The grand building between the Assumption Cathedral and the Cathedral of St Dmitry is known as the Palaty and contains a children’s...
Cathedral of St Dmitry
A quick stroll to the east of the Assumption Cathedral is the smaller Cathedral of St Dmitry, built between 1193 and 1197, where the art...
St George Church
The St George Church , near the Old Vladimir Exhibition, houses the Vladimir Theatre of Choral Music, where performances are often held...
Here is a friendly, cheapish and blissfully unauthentic pseudo-Irish pub, its walls adorned with insignia of obscure teams from obscure...
One of two side-by-side establishments on the main drag. Choose from the cosy bar, the elegant dining room or, if the weather is fine,...
Assumption Cathedral information
Lonely Planet review
Construction of this white-stone version of Kyiv’s brick Byzantine churches began in 1158 – its simple but majestic form was adorned with fine carving, innovative for the time. The cathedral gained the four outer domes when it was extended on all sides after a fire in the 1180s.
Inside the working church, a few restored 12th-century murals of peacocks and prophets can be deciphered about halfway up the inner wall of the outer north aisle; this was originally an outside wall. The real treasures, though, are the Last Judgment frescoes by Andrei Rublyov and Daniil Chyorny, painted in 1408 in the central nave and inner south aisle, under the choir gallery towards the west end.
The church also contains the original coffin of Alexander Nevsky of Novgorod, the 13th-century military leader who was also Prince of Vladimir.

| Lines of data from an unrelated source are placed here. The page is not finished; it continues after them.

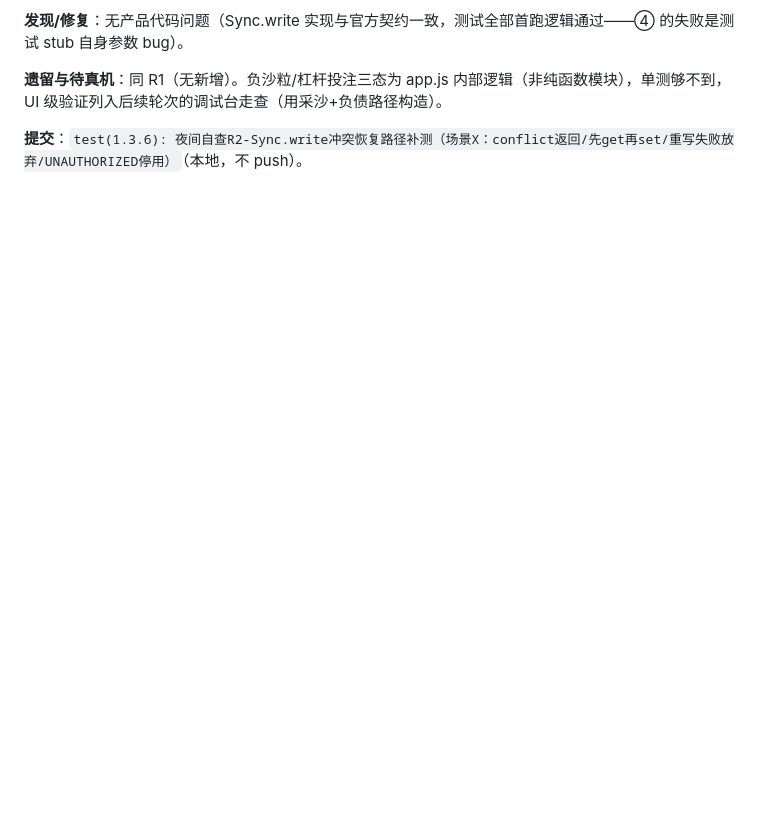
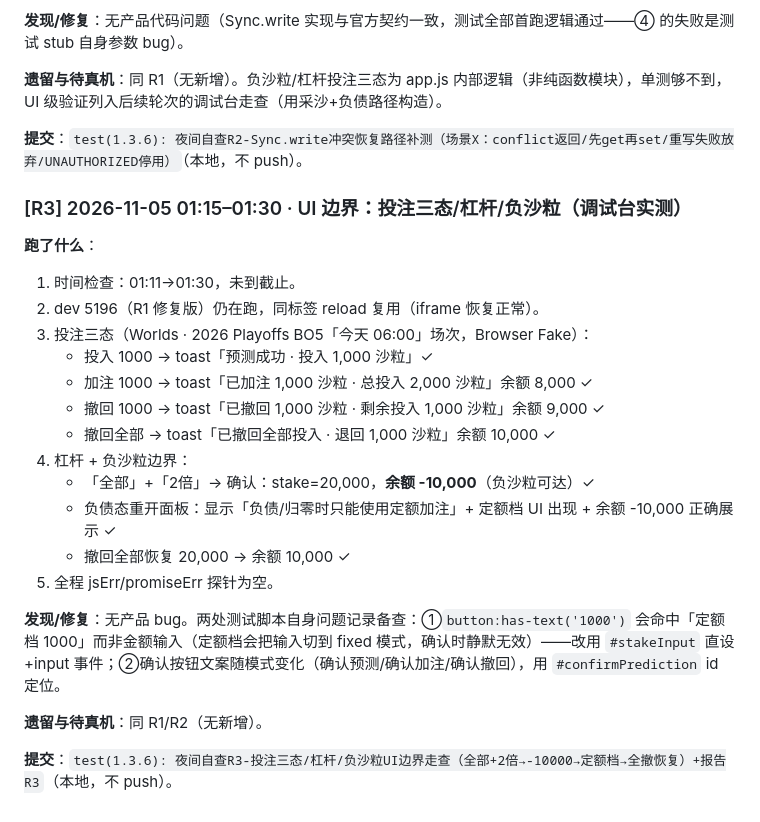
Before and after one commit to zhuran305-web/esports-sandbox, a Markdown page: 夜间测试报告-2026-11-05.md, the part around the change. GitHub-like rendering; blank space fills up the shorter version.

Commit message:
test(1.3.6): 夜间自查R3-投注三态/杠杆/负沙粒UI边界走查+报告R3

```diff
--- a/夜间测试报告-2026-11-05.md
+++ b/夜间测试报告-2026-11-05.md
@@ -60,3 +60,25 @@
 **遗留与待真机**：同 R1（无新增）。负沙粒/杠杆投注三态为 app.js 内部逻辑（非纯函数模块），单测够不到，UI 级验证列入后续轮次的调试台走查（用采沙+负债路径构造）。
 
 **提交**：`test(1.3.6): 夜间自查R2-Sync.write冲突恢复路径补测（场景X：conflict返回/先get再set/重写失败放弃/UNAUTHORIZED停用）`（本地，不 push）。
+
+### [R3] 2026-11-05 01:15–01:30 · UI 边界：投注三态/杠杆/负沙粒（调试台实测）
+
+**跑了什么**：
+1. 时间检查：01:11→01:30，未到截止。
+2. dev 5196（R1 修复版）仍在跑，同标签 reload 复用（iframe 恢复正常）。
+3. 投注三态（Worlds · 2026 Playoffs BO5「今天 06:00」场次，Browser Fake）：
+   - 投入 1000 → toast「预测成功 · 投入 1,000 沙粒」✓
+   - 加注 1000 → toast「已加注 1,000 沙粒 · 总投入 2,000 沙粒」余额 8,000 ✓
+   - 撤回 1000 → toast「已撤回 1,000 沙粒 · 剩余投入 1,000 沙粒」余额 9,000 ✓
+   - 撤回全部 → toast「已撤回全部投入 · 退回 1,000 沙粒」余额 10,000 ✓
+4. 杠杆 + 负沙粒边界：
+   - 「全部」+「2倍」→ 确认：stake=20,000，**余额 -10,000**（负沙粒可达）✓
+   - 负债态重开面板：显示「负债/归零时只能使用定额加注」+ 定额档 UI 出现 + 余额 -10,000 正确展示 ✓
+   - 撤回全部恢复 20,000 → 余额 10,000 ✓
+5. 全程 jsErr/promiseErr 探针为空。
+
+**发现/修复**：无产品 bug。两处测试脚本自身问题记录备查：①`button:has-text('1000')` 会命中「定额档 1000」而非金额输入（定额档会把输入切到 fixed 模式，确认时静默无效）——改用 `#stakeInput` 直设+input 事件；②确认按钮文案随模式变化（确认预测/确认加注/确认撤回），用 `#confirmPrediction` id 定位。
+
+**遗留与待真机**：同 R1/R2（无新增）。
+
+**提交**：`test(1.3.6): 夜间自查R3-投注三态/杠杆/负沙粒UI边界走查（全部+2倍→-10000→定额档→全撤恢复）+报告R3`（本地，不 push）。
```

He was buried in the former Nativity Monastery east of the cathedral, but his remains were moved to St Petersburg in 1724 when Peter the Great awarded him Russian hero status.
Adjoining the cathedral on the northern side are an 1810 bell tower and the 1862 St George’s Chapel . Don’t miss the spectacular views over the bluff into the Oka valley.